“We wanted this facility to function not only as a public restroom,” says the architect, “but as a public space that serves as a park pavilion equipped with a rest area.” To that end, one of the refined masses has an integrated bench lining its exterior, inviting guests to take a seat while waiting for a vacancy. Finally, a small tree is situated at the heart of the washroom courtyard or “decentralized layout,” further bridging the new structure with the green space beyond.
Just south west of Maki’s airy structure, Wonderwall‘s principal and founder Masamichi Katayama made a sharp departure with his grounded, almost primordial facility. Inspired by early Neolithic Japanese toilets — modest structures of compacted earth and wood — the designer conceived a self-described “ambiguous space” comprised of 15 intersecting concrete walls.
Patterned with the remnants of wood formwork and metal reinforcements, the washroom pavilion appears as “an object that stands casually in the park,” according to Katayama. At night, its radiating fins are animated by a vertical strop of light that emphasizes its platonic and elemental forms. And, like its siblings, it features a dedicated men’s, women’s and unisex toilet in its fortress-like scheme.
“The design,” he concludes, “creates a unique relationship in which users are invited to interact with the facility as if they are playing with a curious piece of playground equipment.” With this austere and deeply meditative offering, Katayama nonetheless embeds a certain sense of charm with every flush.
For his second vibrant design, Ban further plays with the innate properties of glass. According to the architect, there are two central concerns for anyone using a public toilet: “The first is cleanliness,” says Ban, “and the second is whether anyone is inside.”
Like its sister facility only two blocks south, the new structure in Haru No-Ogawa Community Park embraces the latest technology to shift from translucent to opaque once occupied, allowing passersby to see if the loo is currently in use and for city maintenance to easily check if the site could use a scrubbing.
Though the washroom may appear slightly futuristic when contrasted with its lush setting, the pavilion is nonetheless a nod to Japanese culture. “At night, the facility lights up the park like a beautiful lantern,” explains Ban. Rarely do public washrooms relay such careful execution. And, even rarer, such poetic intentions.

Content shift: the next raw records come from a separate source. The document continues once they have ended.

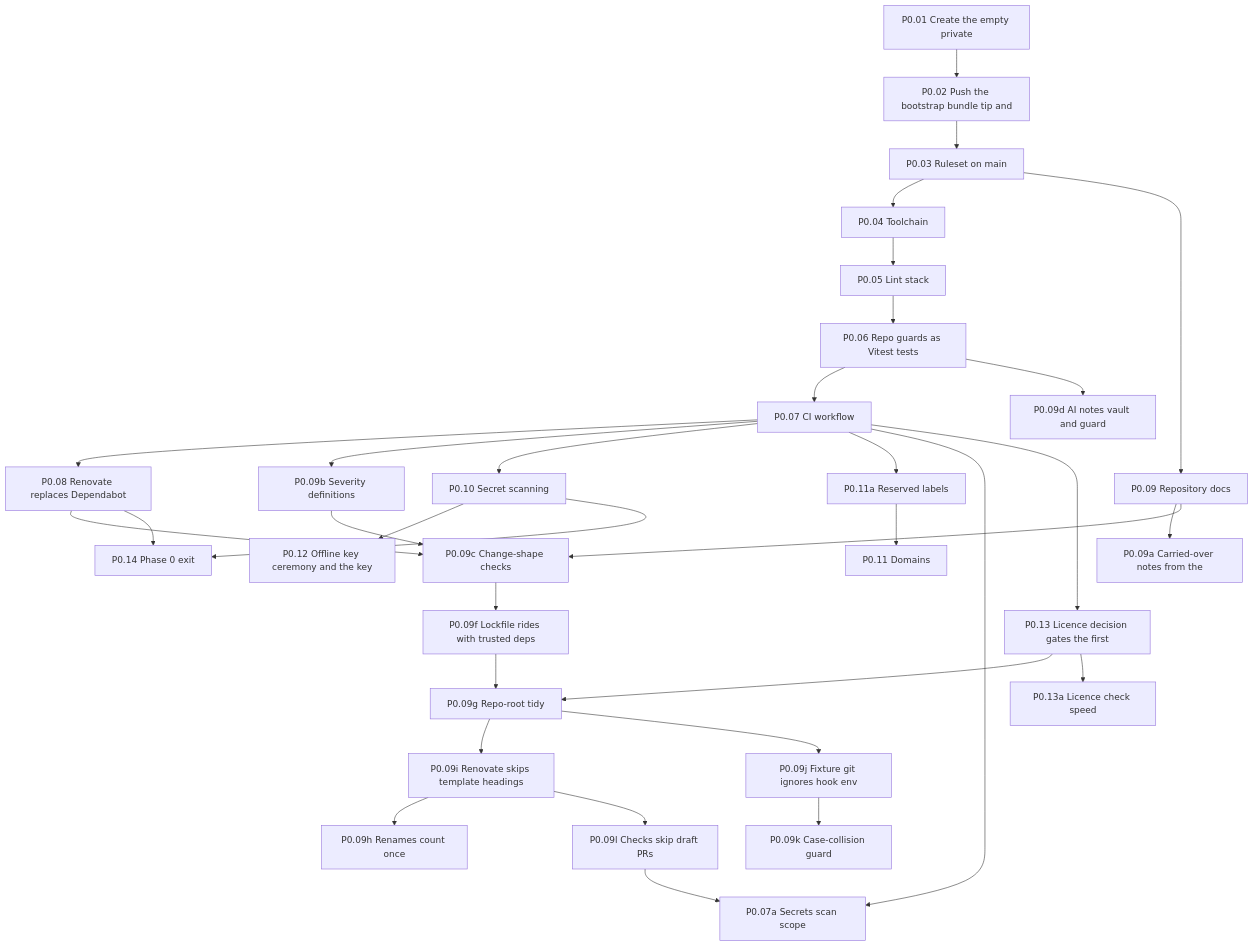
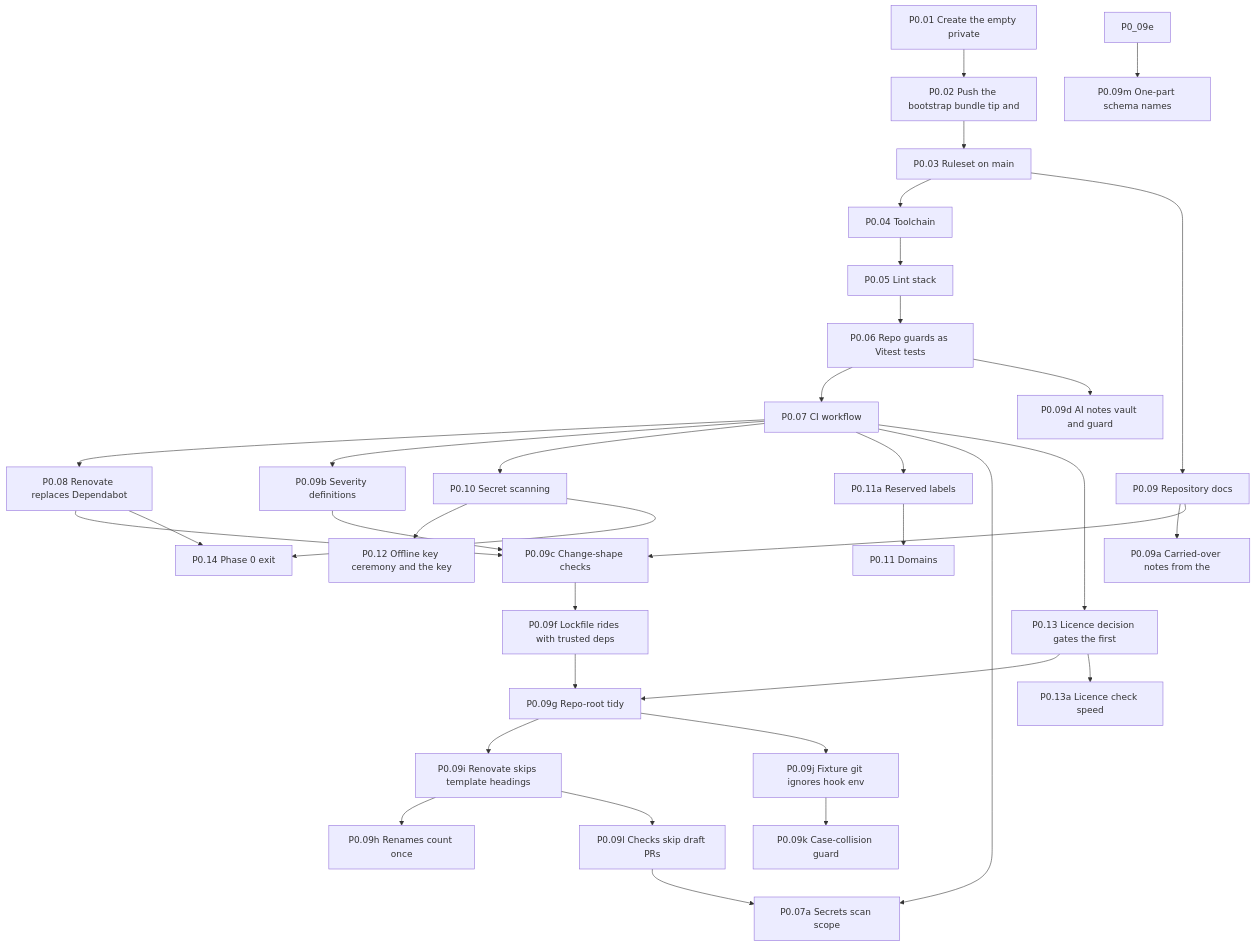
Before and after one commit to Undefined6799/unset: the first of 11 diagrams in docs/ai/book/01-outline.md, drawn with Mermaid. The commit also changed other lines of this file and 3 other files, not shown here.

````diff
--- a/docs/ai/book/01-outline.md
+++ b/docs/ai/book/01-outline.md
@@ -59,63 +60,65 @@
 ```mermaid
 flowchart TD
   P0_01["P0.01 Create the empty private"]
   P0_02["P0.02 Push the bootstrap bundle tip and"]
   P0_03["P0.03 Ruleset on main"]
   P0_04["P0.04 Toolchain"]
   P0_05["P0.05 Lint stack"]
   P0_06["P0.06 Repo guards as Vitest tests"]
   P0_07["P0.07 CI workflow"]
   P0_08["P0.08 Renovate replaces Dependabot"]
   P0_09["P0.09 Repository docs"]
   P0_09a["P0.09a Carried-over notes from the"]
   P0_09b["P0.09b Severity definitions"]
   P0_09c["P0.09c Change-shape checks"]
   P0_09d["P0.09d AI notes vault and guard"]
   P0_09f["P0.09f Lockfile rides with trusted deps"]
   P0_09g["P0.09g Repo-root tidy"]
   P0_09h["P0.09h Renames count once"]
   P0_09i["P0.09i Renovate skips template headings"]
   P0_09l["P0.09l Checks skip draft PRs"]
   P0_07a["P0.07a Secrets scan scope"]
   P0_09j["P0.09j Fixture git ignores hook env"]
   P0_09k["P0.09k Case-collision guard"]
+  P0_09m["P0.09m One-part schema names"]
   P0_10["P0.10 Secret scanning"]
   P0_11a["P0.11a Reserved labels"]
   P0_11["P0.11 Domains"]
   P0_12["P0.12 Offline key ceremony and the key"]
   P0_13["P0.13 Licence decision gates the first"]
   P0_13a["P0.13a Licence check speed"]
   P0_14["P0.14 Phase 0 exit"]
   P0_01 --> P0_02
   P0_02 --> P0_03
   P0_03 --> P0_04
   P0_04 --> P0_05
   P0_05 --> P0_06
   P0_06 --> P0_07
   P0_07 --> P0_08
   P0_03 --> P0_09
   P0_09 --> P0_09a
   P0_07 --> P0_09b
   P0_08 --> P0_09c
   P0_09 --> P0_09c
   P0_09b --> P0_09c
   P0_06 --> P0_09d
   P0_09c --> P0_09f
   P0_09f --> P0_09g
   P0_13 --> P0_09g
   P0_09g --> P0_09i
   P0_09g --> P0_09j
   P0_09i --> P0_09h
   P0_09j --> P0_09k
+  P0_09e --> P0_09m
   P0_09i --> P0_09l
   P0_07 --> P0_10
   P0_07 --> P0_11a
   P0_07 --> P0_07a
   P0_09l --> P0_07a
   P0_11a --> P0_11
   P0_10 --> P0_12
   P0_07 --> P0_13
   P0_13 --> P0_13a
   P0_08 --> P0_14
   P0_10 --> P0_14
 ```
````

Renowned Japanese creatives Shigeru Ban, Fumihiko Maki and more craft high-design loos for the metropolis’ Shibuya city.